Well if your force is in Newtons, then you would need to convert the inches to meters.
 
  • #3
I get the same answer?

We know that F1=P A1 and F2=P A2, solve 2 for P, P = F2/A2 and substitute.

F1 = F2/A2 A1

I get 57.8 Pounds which makes sense.
 

1. What is the unit of measurement for piston force?

The unit of measurement for piston force is Newtons (N). This is a unit of force in the International System of Units (SI) and is equivalent to 1 kilogram meter per second squared (kg·m/s^2).

2. How is piston force calculated?

Piston force is calculated by multiplying the pressure exerted by the piston (in Pascals) by the surface area of the piston (in square meters). The formula for piston force is F = P x A, where F is force in Newtons, P is pressure in Pascals, and A is surface area in square meters.

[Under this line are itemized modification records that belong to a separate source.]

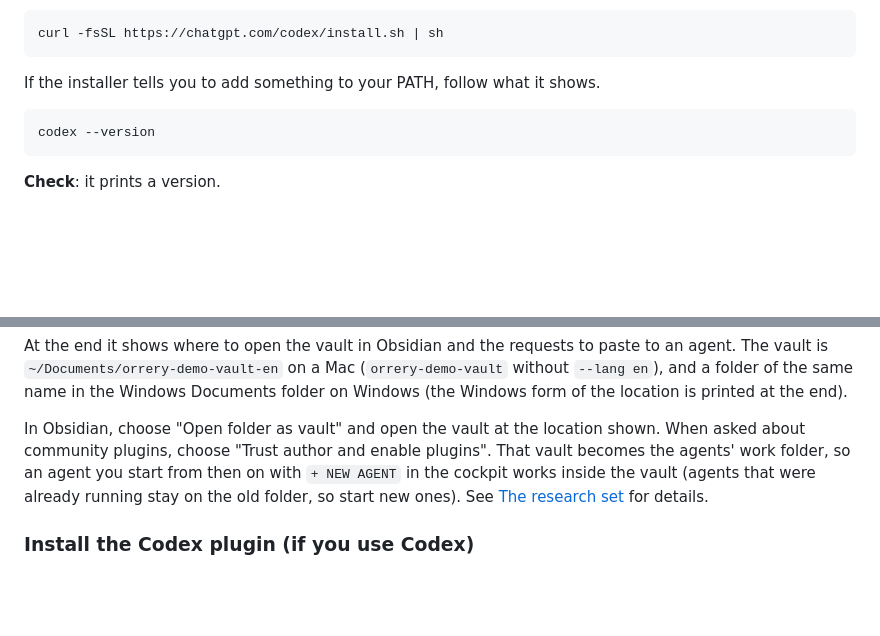
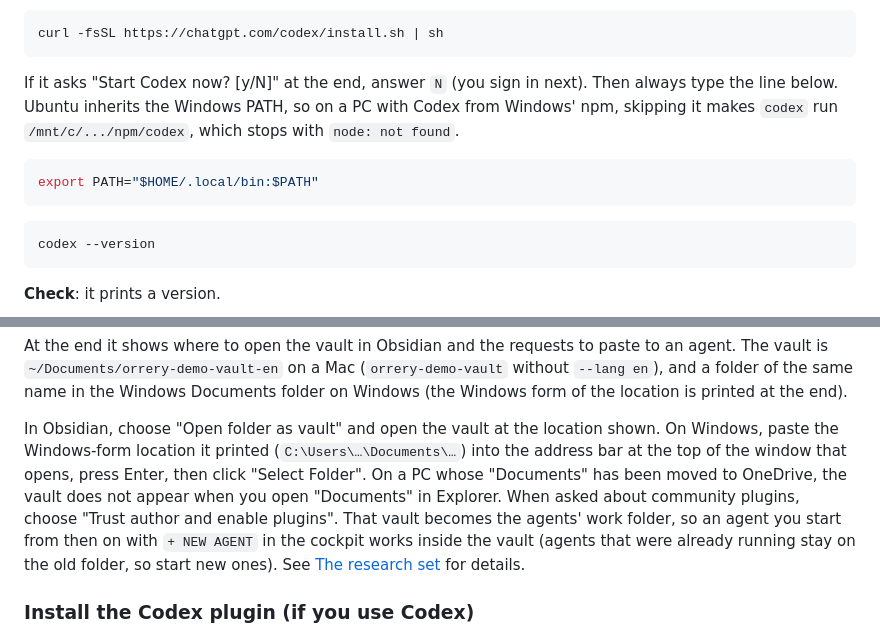
Before and after one commit to gyroid-eth/orrery, a Markdown page: docs/en/install.md, 2 parts joined by grey strips. GitHub-like rendering; blank space fills up the shorter version.

````diff
--- a/docs/en/install.md
+++ b/docs/en/install.md
@@ -217,7 +217,11 @@ A plan appears. Read it, type `yes`, and press Enter. It takes from tens of seco
 curl -fsSL https://chatgpt.com/codex/install.sh | sh
 ```
 
-If the installer tells you to add something to your PATH, follow what it shows.
+If it asks "Start Codex now? [y/N]" at the end, answer `N` (you sign in next). Then always type the line below. Ubuntu inherits the Windows PATH, so on a PC with Codex from Windows' npm, skipping it makes `codex` run `/mnt/c/.../npm/codex`, which stops with `node: not found`.
+
+```bash
+export PATH="$HOME/.local/bin:$PATH"
+```
 
 ```bash
 codex --version
@@ -275,7 +279,7 @@ If you run the second one later as well, the agents' work folder stays on the fi
 
 At the end it shows where to open the vault in Obsidian and the requests to paste to an agent. The vault is `~/Documents/orrery-demo-vault-en` on a Mac (`orrery-demo-vault` without `--lang en`), and a folder of the same name in the Windows Documents folder on Windows (the Windows form of the location is printed at the end).
 
-In Obsidian, choose "Open folder as vault" and open the vault at the location shown. When asked about community plugins, choose "Trust author and enable plugins". That vault becomes the agents' work folder, so an agent you start from then on with `+ NEW AGENT` in the cockpit works inside the vault (agents that were already running stay on the old folder, so start new ones). See [The research set](research-set.md) for details.
+In Obsidian, choose "Open folder as vault" and open the vault at the location shown. On Windows, paste the Windows-form location it printed (`C:\Users\…\Documents\…`) into the address bar at the top of the window that opens, press Enter, then click "Select Folder". On a PC whose "Documents" has been moved to OneDrive, the vault does not appear when you open "Documents" in Explorer. When asked about community plugins, choose "Trust author and enable plugins". That vault becomes the agents' work folder, so an agent you start from then on with `+ NEW AGENT` in the cockpit works inside the vault (agents that were already running stay on the old folder, so start new ones). See [The research set](research-set.md) for details.
 
 ### Install the Codex plugin (if you use Codex)
 
````
Also changed, not shown: docs/install.md (+6 -2 lines).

3. What is the relationship between piston force and piston size?

The relationship between piston force and piston size is inverse. This means that as the size (surface area) of the piston increases, the force it can exert decreases, assuming the pressure remains constant. Similarly, if the size of the piston decreases, the force it can exert increases.

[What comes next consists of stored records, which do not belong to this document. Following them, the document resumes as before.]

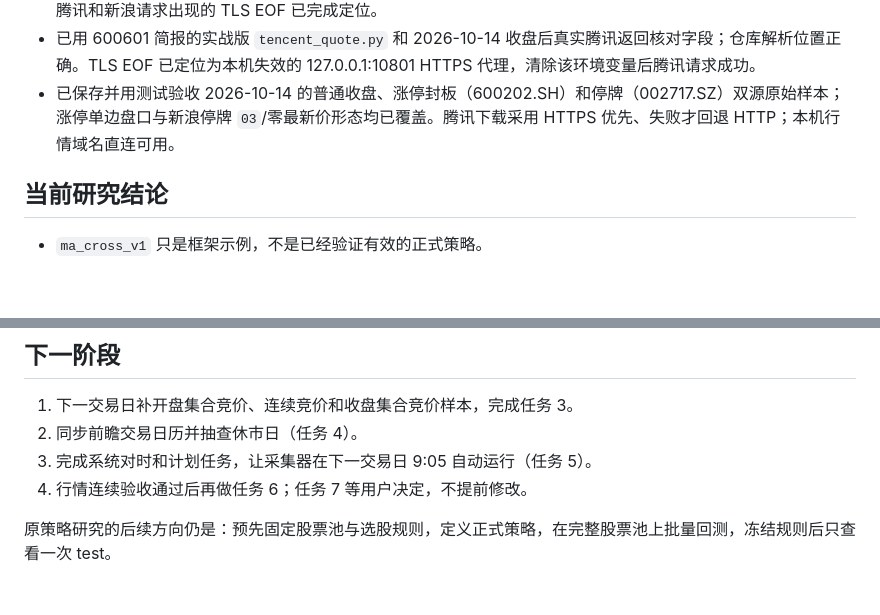
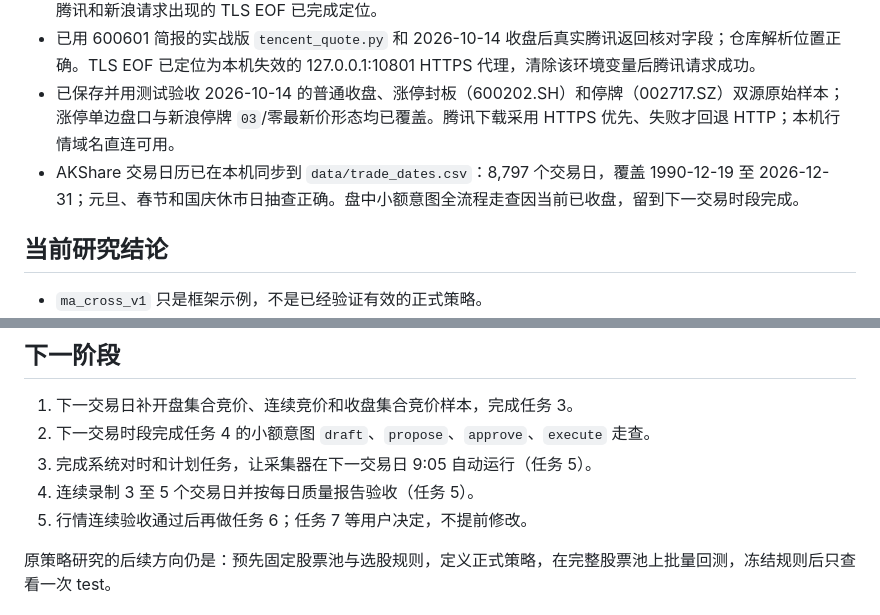
Before and after one commit to kkkk0208/a-share-paper-trading, a Markdown page: PROJECT_STATUS.md, 2 parts joined by grey strips. GitHub-like rendering; blank space fills up the shorter version.

Commit message:
docs(calendar): record verified 2026 trade dates

```diff
--- a/PROJECT_STATUS.md
+++ b/PROJECT_STATUS.md
@@ -23,6 +23,7 @@
 - Windows 脚本已完成启动检查；`A_SHARE_PYTHON` 已指向现有 Python 环境。收盘后 dry-run 能正常执行；首次腾讯和新浪请求出现的 TLS EOF 已完成定位。
 - 已用 600601 简报的实战版 `tencent_quote.py` 和 2026-10-14 收盘后真实腾讯返回核对字段；仓库解析位置正确。TLS EOF 已定位为本机失效的 127.0.0.1:10801 HTTPS 代理，清除该环境变量后腾讯请求成功。
 - 已保存并用测试验收 2026-10-14 的普通收盘、涨停封板（600202.SH）和停牌（002717.SZ）双源原始样本；涨停单边盘口与新浪停牌 `03`/零最新价形态均已覆盖。腾讯下载采用 HTTPS 优先、失败才回退 HTTP；本机行情域名直连可用。
+- AKShare 交易日历已在本机同步到 `data/trade_dates.csv`：8,797 个交易日，覆盖 1990-12-19 至 2026-12-31；元旦、春节和国庆休市日抽查正确。盘中小额意图全流程走查因当前已收盘，留到下一交易时段完成。
 
 ## 当前研究结论
 
@@ -35,9 +36,10 @@
 ## 下一阶段
 
 1. 下一交易日补开盘集合竞价、连续竞价和收盘集合竞价样本，完成任务 3。
-2. 同步前瞻交易日历并抽查休市日（任务 4）。
+2. 下一交易时段完成任务 4 的小额意图 `draft`、`propose`、`approve`、`execute` 走查。
 3. 完成系统对时和计划任务，让采集器在下一交易日 9:05 自动运行（任务 5）。
-4. 行情连续验收通过后再做任务 6；任务 7 等用户决定，不提前修改。
+4. 连续录制 3 至 5 个交易日并按每日质量报告验收（任务 5）。
+5. 行情连续验收通过后再做任务 6；任务 7 等用户决定，不提前修改。
 
 原策略研究的后续方向仍是：预先固定股票池与选股规则，定义正式策略，在完整股票池上批量回测，冻结规则后只查看一次 test。
 
```
Also changed, not shown: other parts of PROJECT_STATUS.md (+1 -1 lines), docs/quote-collector.md (+2 -0 lines).
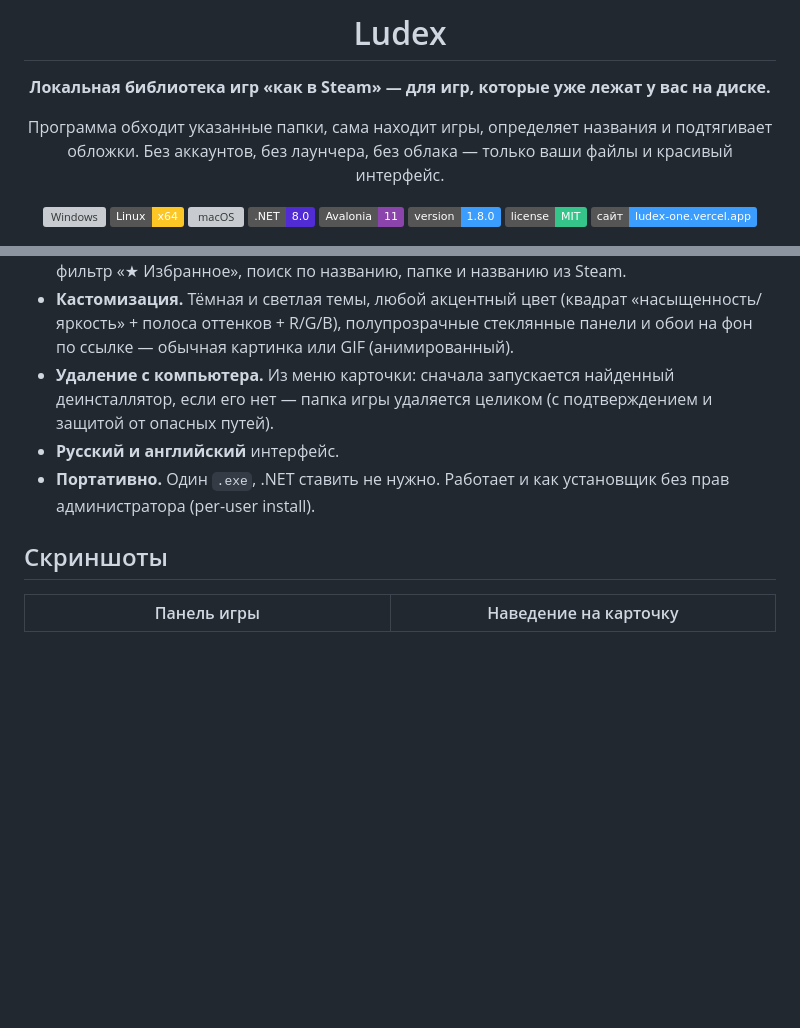
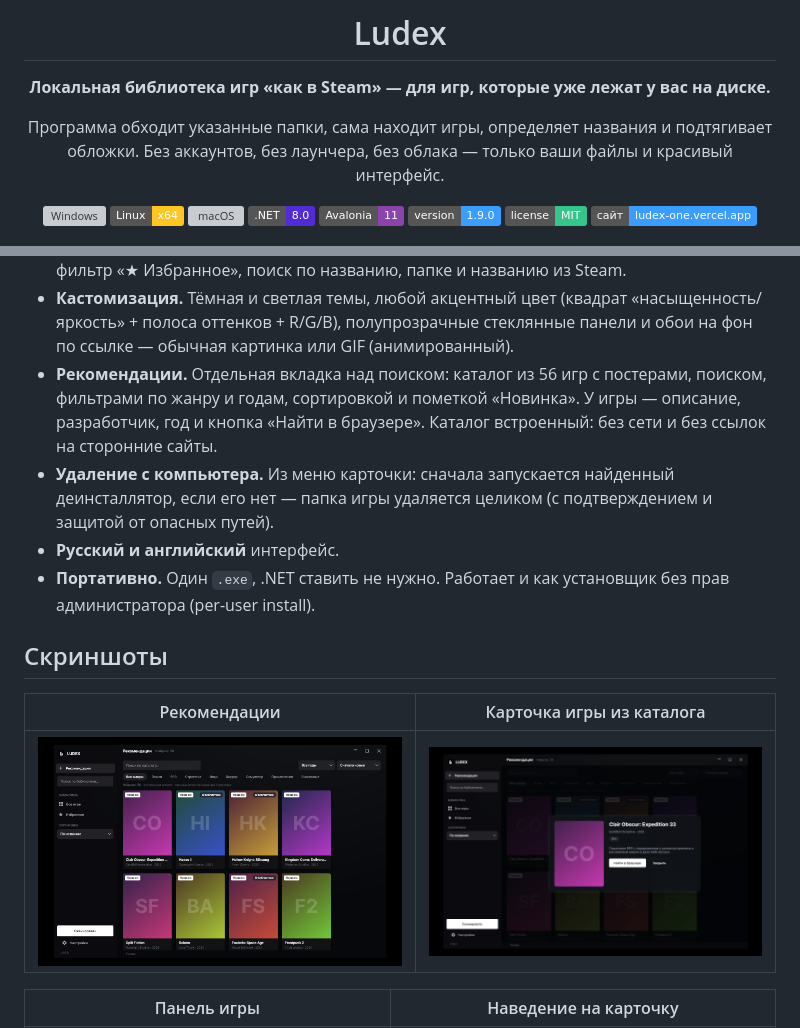
Before and after one commit to dosherrk/ludex, a Markdown page: README.md, 2 parts joined by grey strips. Rendered like a GitHub page; pictures changed too: screenshots/recommendation-card.png (added), screenshots/recommendations.png (added); badges without logos; blank space fills up the shorter version; grey boxes are pictures that could not be loaded.

```diff
--- a/README.md
+++ b/README.md
@@ -14,7 +14,7 @@
 [![macOS](https://img.shields.io/badge/macOS-Apple%20Silicon%20%2F%20Intel-000000?logo=apple&logoColor=white)](#macos)
 [![.NET](https://img.shields.io/badge/.NET-8.0-512BD4?logo=dotnet&logoColor=white)](#сборка-из-исходников)
 [![Avalonia](https://img.shields.io/badge/Avalonia-11-8B44AC)](https://avaloniaui.net)
-[![Version](https://img.shields.io/badge/version-1.8.0-3B9EFF)](CHANGELOG.md)
+[![Version](https://img.shields.io/badge/version-1.9.0-3B9EFF)](CHANGELOG.md)
 [![License](https://img.shields.io/badge/license-MIT-35C48A)](LICENSE)
 [![Website](https://img.shields.io/badge/сайт-ludex--one.vercel.app-3B9EFF)](https://ludex-one.vercel.app)
 
@@ -38,6 +38,9 @@
 - **Кастомизация.** Тёмная и светлая темы, любой акцентный цвет (квадрат
   «насыщенность/яркость» + полоса оттенков + R/G/B), полупрозрачные стеклянные панели
   и обои на фон по ссылке — обычная картинка или GIF (анимированный).
+- **Рекомендации.** Отдельная вкладка над поиском: каталог из 56 игр с постерами, поиском,
+  фильтрами по жанру и годам, сортировкой и пометкой «Новинка». У игры — описание, разработчик,
+  год и кнопка «Найти в браузере». Каталог встроенный: без сети и без ссылок на сторонние сайты.
 - **Удаление с компьютера.** Из меню карточки: сначала запускается найденный деинсталлятор,
   если его нет — папка игры удаляется целиком (с подтверждением и защитой от опасных путей).
 - **Русский и английский** интерфейс.
@@ -45,6 +48,10 @@
   администратора (per-user install).
 
 ## Скриншоты
+
+| Рекомендации | Карточка игры из каталога |
+|---|---|
+| ![Рекомендации](screenshots/recommendations.png) | ![Карточка игры](screenshots/recommendation-card.png) |
 
 | Панель игры | Наведение на карточку |
 |---|---|
```
Also changed, not shown: CHANGELOG.md (+22 -0 lines), 12 other files.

4. Can piston force be increased?

Yes, piston force can be increased by either increasing the pressure or increasing the size of the piston. However, there are limits to how much force a piston can exert, as it is limited by the strength of the materials it is made of and the surrounding environment.

5. Is piston force the same as engine power?

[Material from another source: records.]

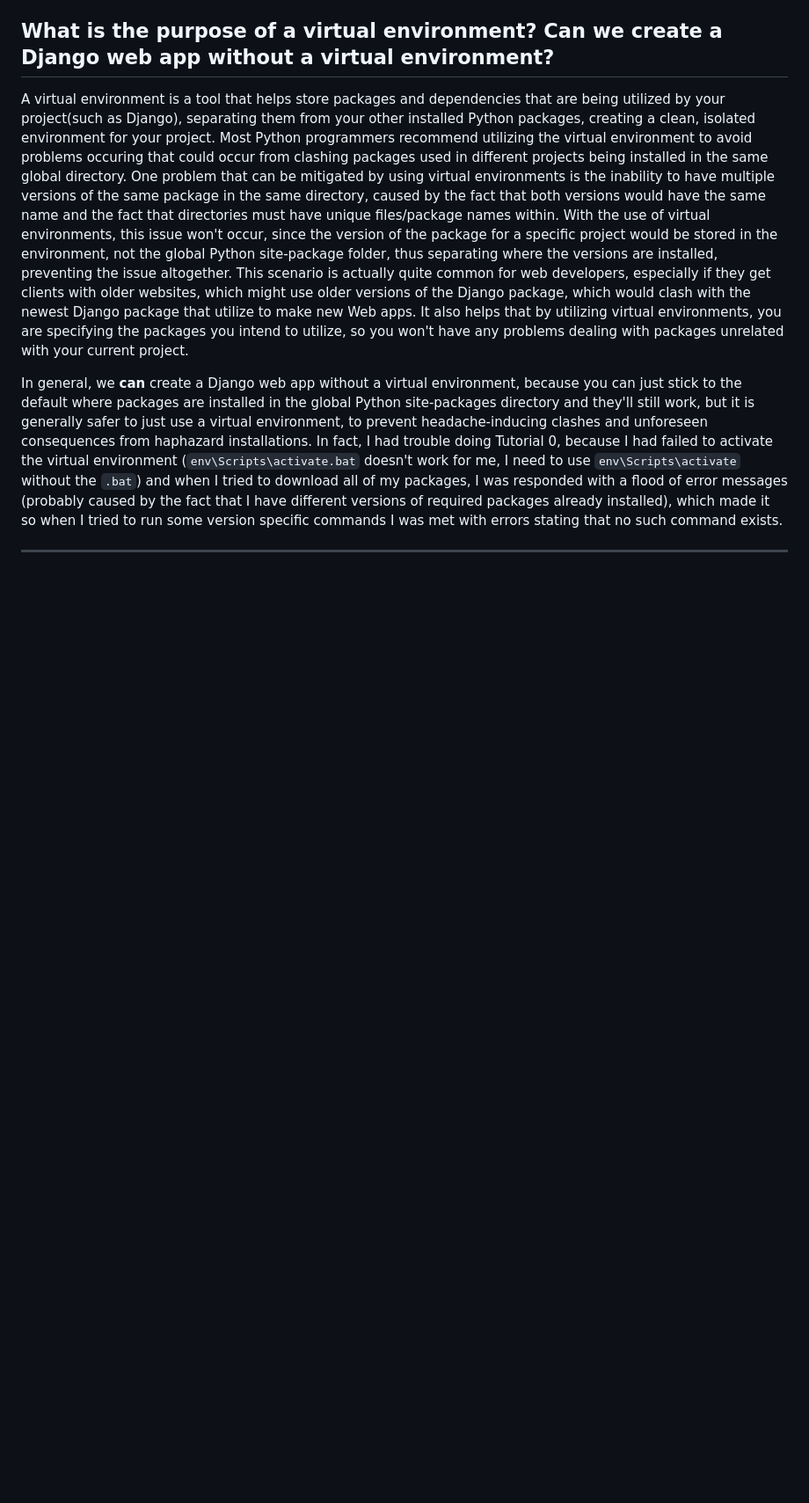
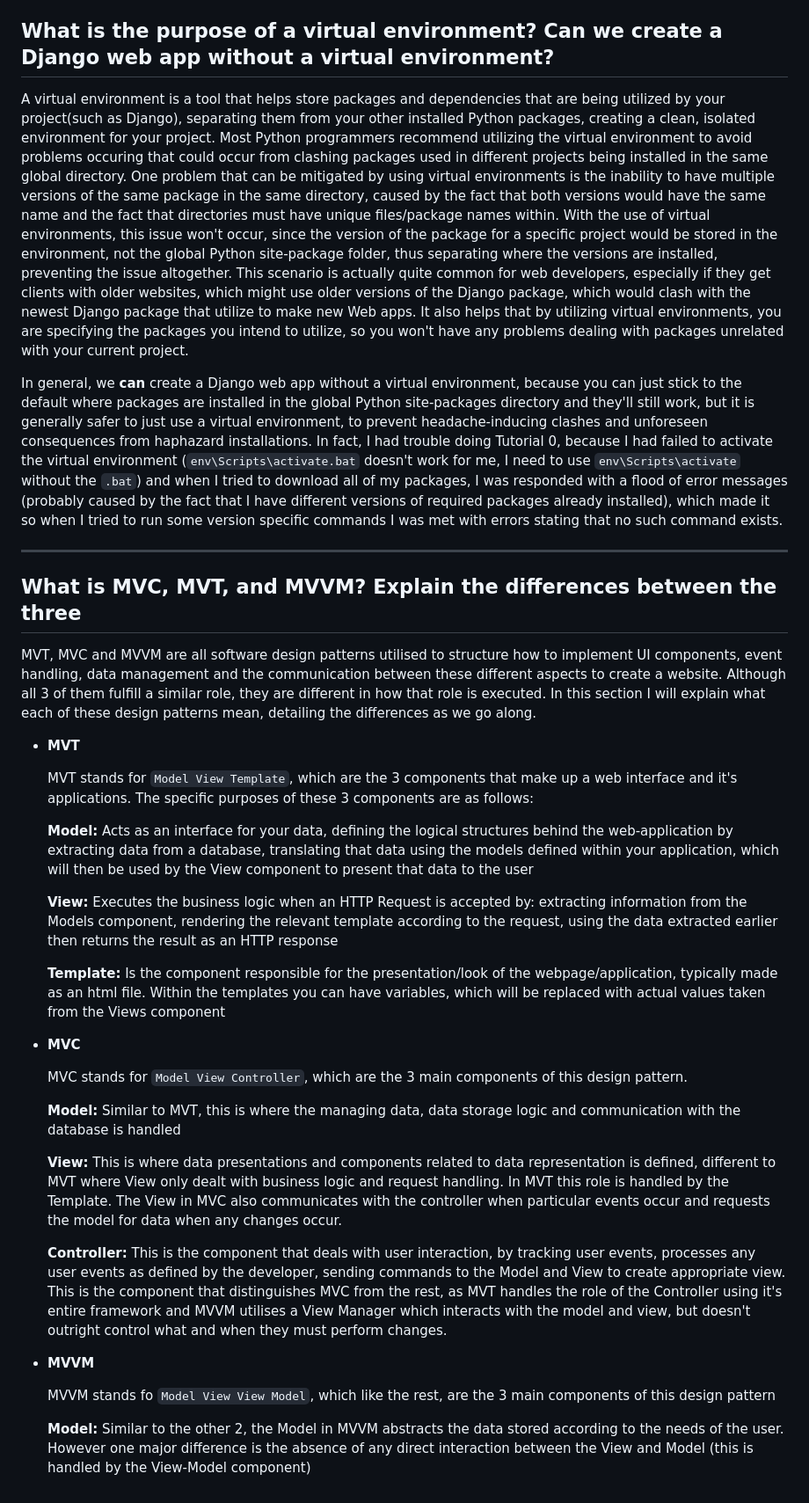
Before and after one commit to Sirered/Digimon_TCG_inventory, a Markdown page: README.md, the part around the change. Shown: that part at 88% size. Drawn GitHub-style; blank space fills up the shorter version.

```diff
--- a/README.md
+++ b/README.md
@@ -48,4 +48,32 @@ ________________________
    In general, we **can** create a Django web app without a virtual environment, because you can just stick to the default where packages are installed in the global Python site-packages directory and they'll still work, but it is generally safer to just use a virtual environment, to prevent headache-inducing clashes and unforeseen consequences from haphazard installations. In fact, I had trouble doing Tutorial 0, because I had failed to activate the virtual environment (`env\Scripts\activate.bat` doesn't work for me, I need to use `env\Scripts\activate` without the `.bat`) and when I tried to download all of my packages, I was responded with a flood of error messages (probably caused by the fact that I have different versions of required packages already installed), which made it so when I tried to run some version specific commands I was met with errors stating that no such command exists.
 ___________________________
 
-##
+## What is MVC, MVT, and MVVM? Explain the differences between the three
+
+   MVT, MVC and MVVM are all software design patterns utilised to structure how to implement UI components, event handling, data management and the communication between these different aspects to create a website. Although all 3 of them fulfill a similar role, they are different in how that role is executed. In this section I will explain what each of these design patterns mean, detailing the differences as we go along.
+
+* **MVT**
+
+     MVT stands for `Model View Template`, which are the 3 components that make up a web interface and it's applications. The specific purposes of these 3 components are as follows:
+
+     **Model:** Acts as an interface for your data, defining the logical structures behind the web-application by extracting data from a database, translating that data using the models defined within your application, which will then be used by the View component to present that data to the user
+
+     **View:**  Executes the business logic when an HTTP Request is accepted by: extracting information from the Models component, rendering the relevant template according to the request, using the data extracted earlier then returns the result as an HTTP response
+
+     **Template:** Is the component responsible for the presentation/look of the webpage/application, typically made as an html file. Within the templates you can have variables, which will be replaced with actual values taken from the Views component
+
+* **MVC**
+
+     MVC stands for `Model View Controller`, which are the 3 main components of this design pattern.
+
+     **Model:** Similar to MVT, this is where the managing data, data storage logic and communication with the database is handled
+
+     **View:** This is where data presentations and components related to data representation is defined, different to MVT where View only dealt with business logic and request handling. In MVT this role is handled by the Template. The View in MVC also communicates with the controller when particular events occur and requests the model for data when any changes occur.
+
+     **Controller:** This is the component that deals with user interaction, by tracking user events, processes any user events as defined by the developer, sending commands to the Model and View to create appropriate view. This is the component that distinguishes MVC from the rest, as MVT handles the role of the Controller using it's entire framework and MVVM utilises a View Manager which interacts with the model and view, but doesn't outright control what and when they must perform changes.
+
+* **MVVM**
+
+    MVVM stands fo `Model View View Model`, which like the rest, are the 3 main components of this design pattern
+
+  **Model:** Similar to the other 2, the Model in MVVM abstracts the data stored according to the needs of the user. However one major difference is the absence of any direct interaction between the View and Model (this is handled by the View-Model component)
```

No, piston force and engine power are not the same. Piston force is a measure of the force exerted by the piston, while engine power is a measure of the rate at which work is done. Engine power takes into account both the force and the speed at which the piston moves, while piston force only considers the force exerted by the piston.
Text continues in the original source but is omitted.